[Provided data — start]

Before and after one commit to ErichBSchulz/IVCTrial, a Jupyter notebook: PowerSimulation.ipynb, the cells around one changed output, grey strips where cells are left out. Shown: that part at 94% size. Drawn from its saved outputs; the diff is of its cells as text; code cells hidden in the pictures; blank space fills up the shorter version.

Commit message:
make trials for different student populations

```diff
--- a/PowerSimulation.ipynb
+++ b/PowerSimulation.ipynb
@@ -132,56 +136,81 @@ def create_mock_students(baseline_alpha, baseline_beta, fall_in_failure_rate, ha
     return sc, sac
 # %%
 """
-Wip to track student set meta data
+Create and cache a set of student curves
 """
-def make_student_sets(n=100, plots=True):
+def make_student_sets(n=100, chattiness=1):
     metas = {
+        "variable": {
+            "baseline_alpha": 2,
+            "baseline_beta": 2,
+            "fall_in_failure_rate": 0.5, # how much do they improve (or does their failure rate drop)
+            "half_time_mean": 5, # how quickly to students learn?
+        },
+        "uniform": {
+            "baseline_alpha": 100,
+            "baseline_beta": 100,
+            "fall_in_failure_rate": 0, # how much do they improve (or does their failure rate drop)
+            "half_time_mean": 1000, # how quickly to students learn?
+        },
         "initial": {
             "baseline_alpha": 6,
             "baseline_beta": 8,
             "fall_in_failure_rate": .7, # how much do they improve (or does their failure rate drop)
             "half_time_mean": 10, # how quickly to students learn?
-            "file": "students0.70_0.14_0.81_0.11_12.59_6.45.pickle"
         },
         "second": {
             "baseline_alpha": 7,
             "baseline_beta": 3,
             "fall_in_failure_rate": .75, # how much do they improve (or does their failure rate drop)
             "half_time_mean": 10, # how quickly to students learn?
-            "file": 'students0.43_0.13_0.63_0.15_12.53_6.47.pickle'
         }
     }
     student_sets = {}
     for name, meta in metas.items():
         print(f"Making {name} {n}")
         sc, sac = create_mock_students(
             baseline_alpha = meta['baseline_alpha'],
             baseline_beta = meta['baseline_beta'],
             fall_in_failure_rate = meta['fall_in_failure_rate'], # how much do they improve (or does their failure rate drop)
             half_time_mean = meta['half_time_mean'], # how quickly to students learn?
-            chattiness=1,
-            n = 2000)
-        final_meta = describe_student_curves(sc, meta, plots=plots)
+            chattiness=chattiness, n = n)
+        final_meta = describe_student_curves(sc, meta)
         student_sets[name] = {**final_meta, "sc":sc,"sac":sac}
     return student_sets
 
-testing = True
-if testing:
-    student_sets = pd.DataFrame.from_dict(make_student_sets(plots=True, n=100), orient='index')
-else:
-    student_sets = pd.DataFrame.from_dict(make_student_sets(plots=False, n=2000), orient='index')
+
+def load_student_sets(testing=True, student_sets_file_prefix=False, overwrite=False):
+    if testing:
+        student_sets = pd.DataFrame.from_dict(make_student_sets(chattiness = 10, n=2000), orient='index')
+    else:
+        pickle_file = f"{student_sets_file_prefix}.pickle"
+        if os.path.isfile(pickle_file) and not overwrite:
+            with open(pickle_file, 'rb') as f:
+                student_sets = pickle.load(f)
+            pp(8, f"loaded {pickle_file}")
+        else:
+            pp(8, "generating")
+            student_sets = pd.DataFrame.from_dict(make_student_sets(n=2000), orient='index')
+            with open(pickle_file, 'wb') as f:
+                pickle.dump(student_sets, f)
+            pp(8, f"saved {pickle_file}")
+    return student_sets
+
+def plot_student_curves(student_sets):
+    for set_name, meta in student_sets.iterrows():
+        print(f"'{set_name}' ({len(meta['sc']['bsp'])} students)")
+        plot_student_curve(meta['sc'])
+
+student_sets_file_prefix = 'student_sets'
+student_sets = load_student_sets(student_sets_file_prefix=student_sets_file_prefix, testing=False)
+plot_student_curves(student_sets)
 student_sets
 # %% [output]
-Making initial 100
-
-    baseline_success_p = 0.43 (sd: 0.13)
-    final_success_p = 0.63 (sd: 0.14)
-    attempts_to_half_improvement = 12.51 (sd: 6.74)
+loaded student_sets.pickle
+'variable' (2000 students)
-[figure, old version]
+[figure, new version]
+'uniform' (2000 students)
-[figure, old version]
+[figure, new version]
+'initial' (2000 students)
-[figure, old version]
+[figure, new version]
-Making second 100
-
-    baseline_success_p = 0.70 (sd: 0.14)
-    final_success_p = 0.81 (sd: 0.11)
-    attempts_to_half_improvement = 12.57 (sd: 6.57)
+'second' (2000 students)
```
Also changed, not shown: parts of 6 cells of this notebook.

[Provided data — finish]

From the records above, pick out and copy each line holding the word "plots".

-def make_student_sets(n=100, plots=True):
-        final_meta = describe_student_curves(sc, meta, plots=plots)
-    student_sets = pd.DataFrame.from_dict(make_student_sets(plots=True, n=100), orient='index')
-    student_sets = pd.DataFrame.from_dict(make_student_sets(plots=False, n=2000), orient='index')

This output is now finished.